### EXTRACTED ENTRIES
╭──
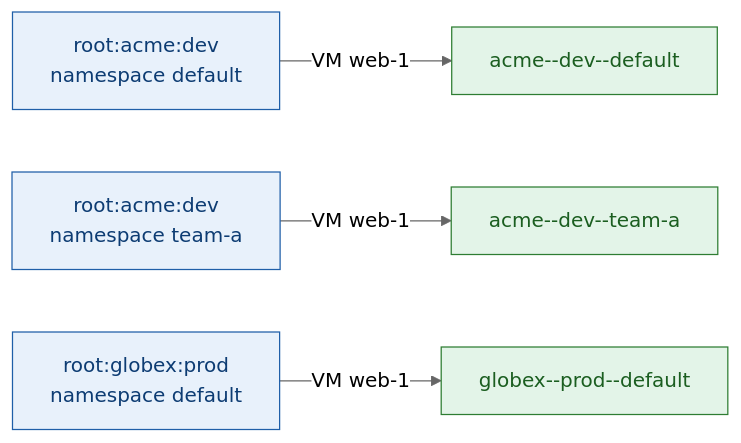
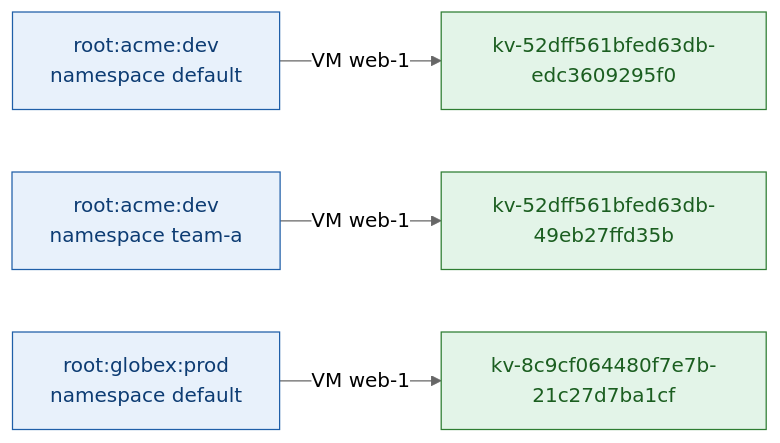
The fourth of 6 diagrams in content/kubermatic-virtualization/main/kdp-integration/how-it-works/_index.en.md (kubermatic/docs), drawn with Mermaid (neutral theme) before and after one commit. The commit also changed other lines of this file and 8 other files, not shown here.

````diff
--- a/content/kubermatic-virtualization/main/kdp-integration/how-it-works/_index.en.md
+++ b/content/kubermatic-virtualization/main/kdp-integration/how-it-works/_index.en.md
@@ -150,12 +153,12 @@
 ```mermaid
 flowchart LR
-  a["root:acme:dev<br/>namespace default"] -->|"VM web-1"| ha["acme--dev--default"]
-  b["root:acme:dev<br/>namespace team-a"] -->|"VM web-1"| hb["acme--dev--team-a"]
-  c["root:globex:prod<br/>namespace default"] -->|"VM web-1"| hc["globex--prod--default"]
+  a["root:acme:dev<br/>namespace default"] -->|"VM web-1"| ha["kv-52dff561bfed63db-edc3609295f0"]
+  b["root:acme:dev<br/>namespace team-a"] -->|"VM web-1"| hb["kv-52dff561bfed63db-49eb27ffd35b"]
+  c["root:globex:prod<br/>namespace default"] -->|"VM web-1"| hc["kv-8c9cf064480f7e7b-21c27d7ba1cf"]
 
   classDef kdp fill:#e8f1fb,stroke:#1f5fa8,color:#0d3c73
   classDef kv fill:#e3f4e8,stroke:#2e7d32,color:#1b5e20
   classDef ext fill:#fff4e0,stroke:#b26a00,color:#6d4100
   class a,b,c kdp
   class ha,hb,hc kv
 ```
````
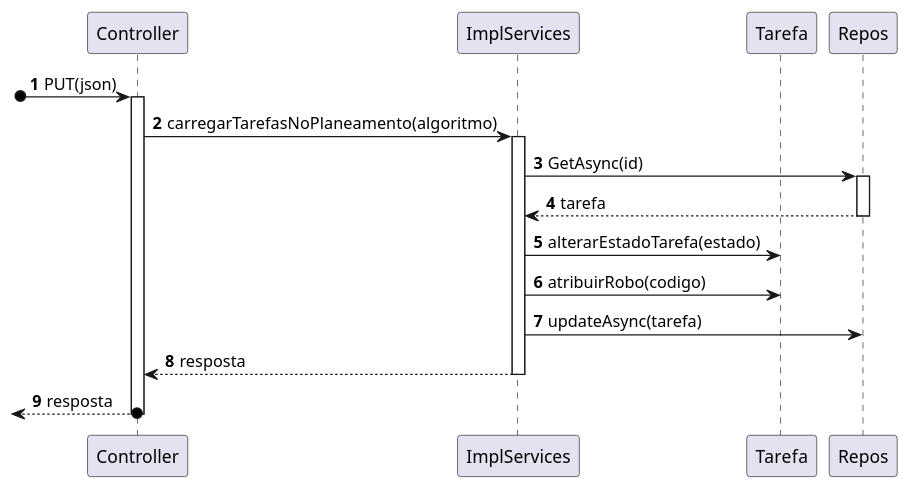
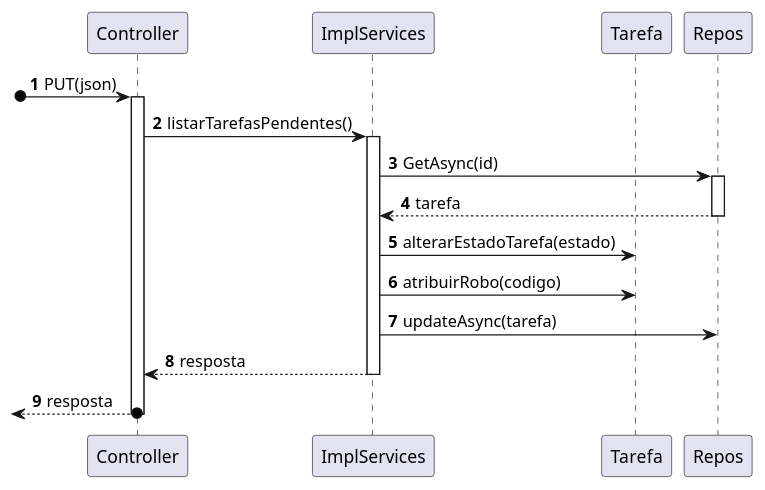
One commit to SEM5PI2324G58/sem5pi_g58_23_24 changed the diagram in docs/Sprint_C/US_470/US470.1/N3/N3_VP.puml. Above: the diagram before and after it, drawn with PlantUML. The commit also changed 7 other files, not shown here.

```diff
--- a/docs/Sprint_C/US_470/US470.1/N3/N3_VP.puml
+++ b/docs/Sprint_C/US_470/US470.1/N3/N3_VP.puml
@@ -1,21 +1,21 @@
 autonumber
  
 
 participant "Controller" as ctrl
 participant "ImplServices" as service
 participant "Tarefa" as domain
 participant "Repos" as repo
 
 
 [o-> ctrl: PUT(json)
 activate ctrl
-ctrl -> service: carregarTarefasNoPlaneamento(algoritmo) 
+ctrl -> service: listarTarefasPendentes() 
 activate service
 service -> repo : GetAsync(id)
 activate repo
 return tarefa
 service -> domain : alterarEstadoTarefa(estado)
 service -> domain : atribuirRobo(codigo)
 service -> repo : updateAsync(tarefa)
 return resposta
 return resposta
```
╰──
### TASK OBJECTIVE
Check the data for lines with "ctrl" and give only their number.

### RESULT FOR THIS TASK
5